> [ASSIGNED TASK]: The records below need to be restated word for word.

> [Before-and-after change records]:
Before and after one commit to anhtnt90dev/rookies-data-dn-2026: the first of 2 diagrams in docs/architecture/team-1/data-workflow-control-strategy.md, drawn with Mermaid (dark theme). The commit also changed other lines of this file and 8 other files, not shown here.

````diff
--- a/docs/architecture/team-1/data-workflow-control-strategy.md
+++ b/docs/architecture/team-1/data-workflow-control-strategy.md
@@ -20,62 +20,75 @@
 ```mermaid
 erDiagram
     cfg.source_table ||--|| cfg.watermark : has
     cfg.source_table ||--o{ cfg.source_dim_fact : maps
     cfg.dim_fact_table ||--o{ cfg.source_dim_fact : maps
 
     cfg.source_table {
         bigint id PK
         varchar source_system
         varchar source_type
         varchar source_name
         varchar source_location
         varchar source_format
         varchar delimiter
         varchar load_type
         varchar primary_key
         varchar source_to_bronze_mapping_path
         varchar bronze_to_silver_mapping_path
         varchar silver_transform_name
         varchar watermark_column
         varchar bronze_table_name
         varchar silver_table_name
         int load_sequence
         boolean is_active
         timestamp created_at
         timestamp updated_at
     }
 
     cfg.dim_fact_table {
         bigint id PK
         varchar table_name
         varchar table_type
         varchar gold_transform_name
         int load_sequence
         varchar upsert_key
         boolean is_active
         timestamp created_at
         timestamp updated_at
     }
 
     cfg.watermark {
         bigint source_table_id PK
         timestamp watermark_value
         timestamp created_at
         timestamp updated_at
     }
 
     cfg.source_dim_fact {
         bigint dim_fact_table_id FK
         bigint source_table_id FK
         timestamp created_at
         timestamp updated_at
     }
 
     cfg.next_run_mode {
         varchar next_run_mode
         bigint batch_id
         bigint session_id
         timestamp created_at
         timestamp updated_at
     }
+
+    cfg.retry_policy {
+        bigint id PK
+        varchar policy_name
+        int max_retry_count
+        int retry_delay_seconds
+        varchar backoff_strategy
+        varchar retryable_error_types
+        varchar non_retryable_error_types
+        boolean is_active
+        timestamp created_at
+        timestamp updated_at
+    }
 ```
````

> [ANSWER TO THE EXERCISE]:
Before and after one commit to anhtnt90dev/rookies-data-dn-2026: the first of 2 diagrams in docs/architecture/team-1/data-workflow-control-strategy.md, drawn with Mermaid (dark theme). The commit also changed other lines of this file and 8 other files, not shown here.

````diff
--- a/docs/architecture/team-1/data-workflow-control-strategy.md
+++ b/docs/architecture/team-1/data-workflow-control-strategy.md
@@ -20,62 +20,75 @@
 ```mermaid
 erDiagram
     cfg.source_table ||--|| cfg.watermark : has
     cfg.source_table ||--o{ cfg.source_dim_fact : maps
     cfg.dim_fact_table ||--o{ cfg.source_dim_fact : maps
 
     cfg.source_table {
         bigint id PK
         varchar source_system
         varchar source_type
         varchar source_name
         varchar source_location
         varchar source_format
         varchar delimiter
         varchar load_type
         varchar primary_key
         varchar source_to_bronze_mapping_path
         varchar bronze_to_silver_mapping_path
         varchar silver_transform_name
         varchar watermark_column
         varchar bronze_table_name
         varchar silver_table_name
         int load_sequence
         boolean is_active
         timestamp created_at
         timestamp updated_at
     }
 
     cfg.dim_fact_table {
         bigint id PK
         varchar table_name
         varchar table_type
         varchar gold_transform_name
         int load_sequence
         varchar upsert_key
         boolean is_active
         timestamp created_at
         timestamp updated_at
     }
 
     cfg.watermark {
         bigint source_table_id PK
         timestamp watermark_value
         timestamp created_at
         timestamp updated_at
     }
 
     cfg.source_dim_fact {
         bigint dim_fact_table_id FK
         bigint source_table_id FK
         timestamp created_at
         timestamp updated_at
     }
 
     cfg.next_run_mode {
         varchar next_run_mode
         bigint batch_id
         bigint session_id
         timestamp created_at
         timestamp updated_at
     }
+
+    cfg.retry_policy {
+        bigint id PK
+        varchar policy_name
+        int max_retry_count
+        int retry_delay_seconds
+        varchar backoff_strategy
+        varchar retryable_error_types
+        varchar non_retryable_error_types
+        boolean is_active
+        timestamp created_at
+        timestamp updated_at
+    }
 ```
````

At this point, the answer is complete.